Erna Fergusson was granted an Honorary Doctorate of Letters by the University of New Mexico in 1943. She was the first woman to receive this honor.
Fergusson was born on January 10, 1888 to Clara Mary Huning and Harvey Fergusson, part of a prominent family in Albuquerque. She lived in the La Glorieta historic hacienda in Albuquerque (now part of the Manzano Day School), but spent time at Castle Huning, her grandfather’s 700-acre grounds near Old Town. In 1897, Fergusson traveled with her father to Washington, D.C., where he served as a United States delegate.
After coming back to Albuquerque in 1899, Fergusson attended Central (Albuquerque) High School, graduating in 1906. While teaching for Albuquerque Public Schools, Fergusson completed a Bachelor’s Degree in Pedagogy at UNM in 1912 at age 24. Fergusson went on to obtain a Master’s Degree in History from Columbia University in 1913. Fergusson taught for a time at Chatham Hall in Virginia and then returned to Albuquerque where she continued to teach.
Life changed for Fergusson at the start of World War I when she began to work as the Home Service Secretary and State Supervisor for New Mexico. Fluent in Spanish, Fergusson traveled all over New Mexico by train, automobile, horseback, and on foot during 1918 and 1919; during this year, she visited remote areas of New Mexico where she assisted the families of soldiers.
At the end of the war, rather than return to teaching, Erna went to work as a reporter for The Albuquerque Herald. While in this position, she partnered in the "dude wrangling business" with Ethel Hickey, a former faculty member at the University of New Mexico. For five years, the women operated "Koshare Tours," guiding visitors to the Pueblos in New Mexico, and to the Navajo and Hopi reservations in New Mexico and Arizona. These experiences influenced Erna to begin a serious study of New Mexico's three cultures--Indian, Spanish, and Anglo--which would later be reflected in her writings.
Her travels and studies developed Erna's opinions on New Mexican culture, which she was not hesitant about expressing in a very straightforward manner. In a letter to Frank Driver Reeve in 1947 opposing racial intolerance at UNM, Erna writes that "sororities and fraternities are little snob factories and do make many lines seem sharper than necessary," while acknowledging that she does "talk wildly among friends."
In another example, a 1948 article in the New Mexico Quarterly discusses a 1947 crisis on the Navajo reservation and the relationship between Navajos and Anglos. She writes, "But the transcendent need -- especially in New Mexico and Arizona -- is for a public opinion, informed, fair-minded, both aware and ashamed that we have allowed this crisis to arise. For we, acting through our government, have denied these people the basic rights of our civilization -- education, health, a chance to make a living, and the vote. And in doing that, we have violated a solemn treaty."

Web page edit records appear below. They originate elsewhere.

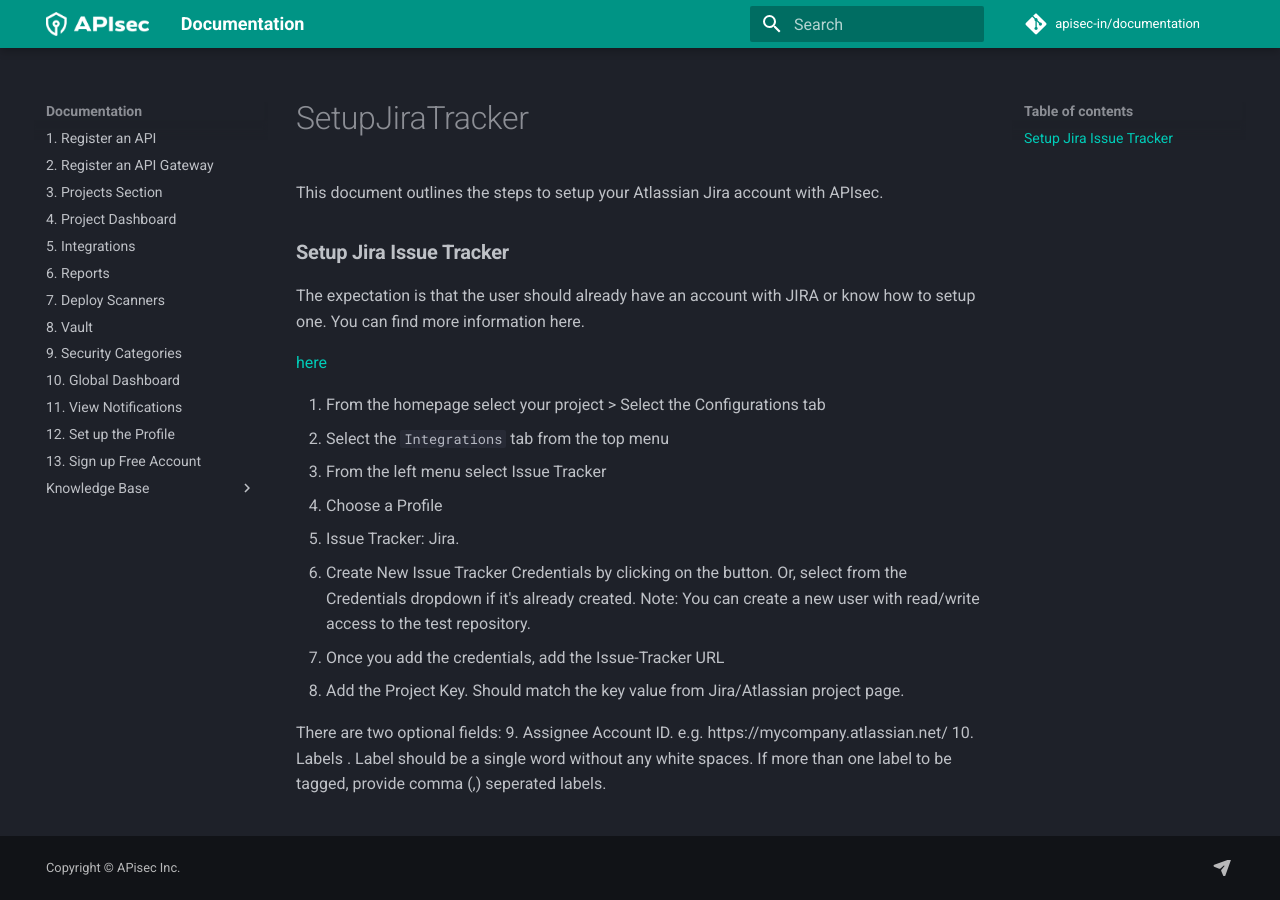
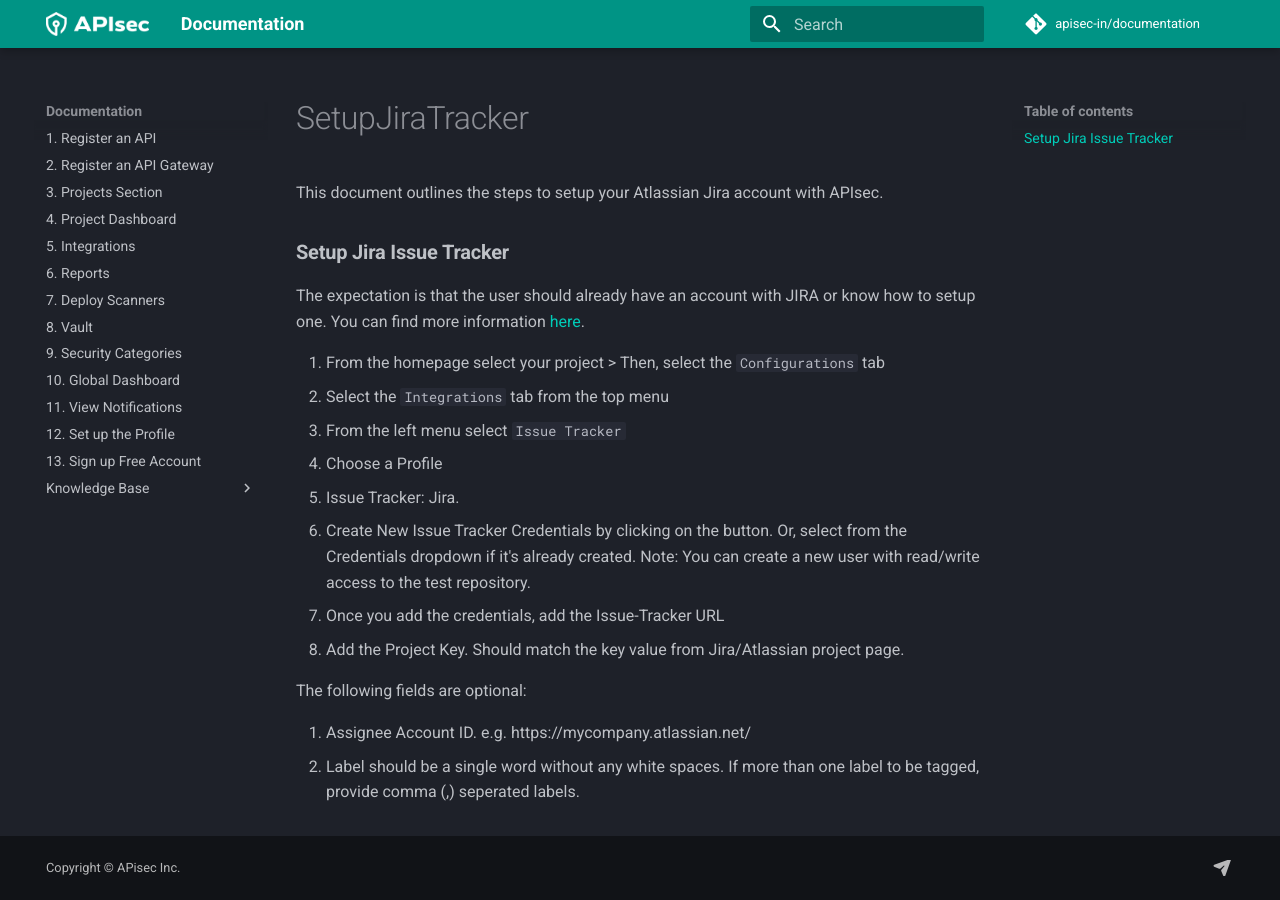
Before and after one commit to apisec-inc/documentation, an MkDocs documentation site: the page built from docs/SetupJiraTracker.md, in a window 1280 px wide. Built offline with MkDocs 1.6.1 and Material for MkDocs 9.7.7, drawn with Linux system fonts in a browser that asks for light colours; comment, search, counter and statistics services are not loaded.

Commit message:
Update SetupJiraTracker.md
Updating content and styling

```diff
--- a/docs/SetupJiraTracker.md
+++ b/docs/SetupJiraTracker.md
@@ -2,21 +2,20 @@
 
 ### **Setup Jira Issue Tracker**
 
-The expectation is that the user should already have an account with JIRA or know how to setup one.  You can find more information here.
+The expectation is that the user should already have an account with JIRA or know how to setup one.  You can find more information <a href="https://confluence.atlassian.com/jirakb/how-to-find-your-site-url-to-set-up-the-jira-data-center-and-server-mobile-app-954244798.html">here</a>.
 
-<a href="https://confluence.atlassian.com/jirakb/how-to-find-your-site-url-to-set-up-the-jira-data-center-and-server-mobile-app-954244798.html">here</a>
-
-1. From the homepage select your project > Select the Configurations tab
+1. From the homepage select your project > Then, select the `Configurations` tab
 2. Select the `Integrations` tab from the top menu
-3. From the left menu select Issue Tracker
+3. From the left menu select `Issue Tracker`
 4. Choose a Profile
 5. Issue Tracker:  Jira.
 6. Create New Issue Tracker Credentials by clicking on the button.  Or, select from the Credentials dropdown if it's already created.
-Note: You can create a new user with read/write access to the test repository.
+   Note: You can create a new user with read/write access to the test repository.
 
 7. Once you add the credentials, add the Issue-Tracker URL
 8. Add the Project Key.  Should match the key value from Jira/Atlassian project page.
 
-There are two optional fields:
+The following fields are optional:
+
 9. Assignee Account ID. e.g. https://mycompany.atlassian.net/
-10. Labels . Label should be a single word without any white spaces. If more than one label to be tagged, provide comma (,) seperated labels.
+10. Label should be a single word without any white spaces. If more than one label to be tagged, provide comma (,) seperated labels.
```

Erna's first book, Dancing Gods, was published in 1931. She went on to write many travel books and several histories, and she was a founding member of the Albuquerque Historical Society, established in 1942. While in her attitudes and her writing, Erna sometimes unquestioningly accepted the prejudices of her time and upperclass upbringing, David Remley writes of her, "It is to her credit that in this powerful position of influence, she was a responsible student and journalist. Although in many details her accounts suffer from the evanescence to which all journalism is a victim, her spirit, her sympathy, and her understanding of the psychological and economic problems of minorities facing an overwhelming and alien civilization are relevant today. In her best books she is a careful craftsman, and throughout her work runs that capacity for enlightened criticism necessary to the journalist who seeks to interpret his own broad cultural backgrounds to a mass audience."
Erna Fergusson Papers, Center for Southwest Research, University of New Mexico
Erna Fergusson Photograph Collection, Center for Southwest Research, University of New Mexico
Erna Fergusson, by David A. Remley (1969: Austin, TX)
Written by Pamela Herrington and Amy Winter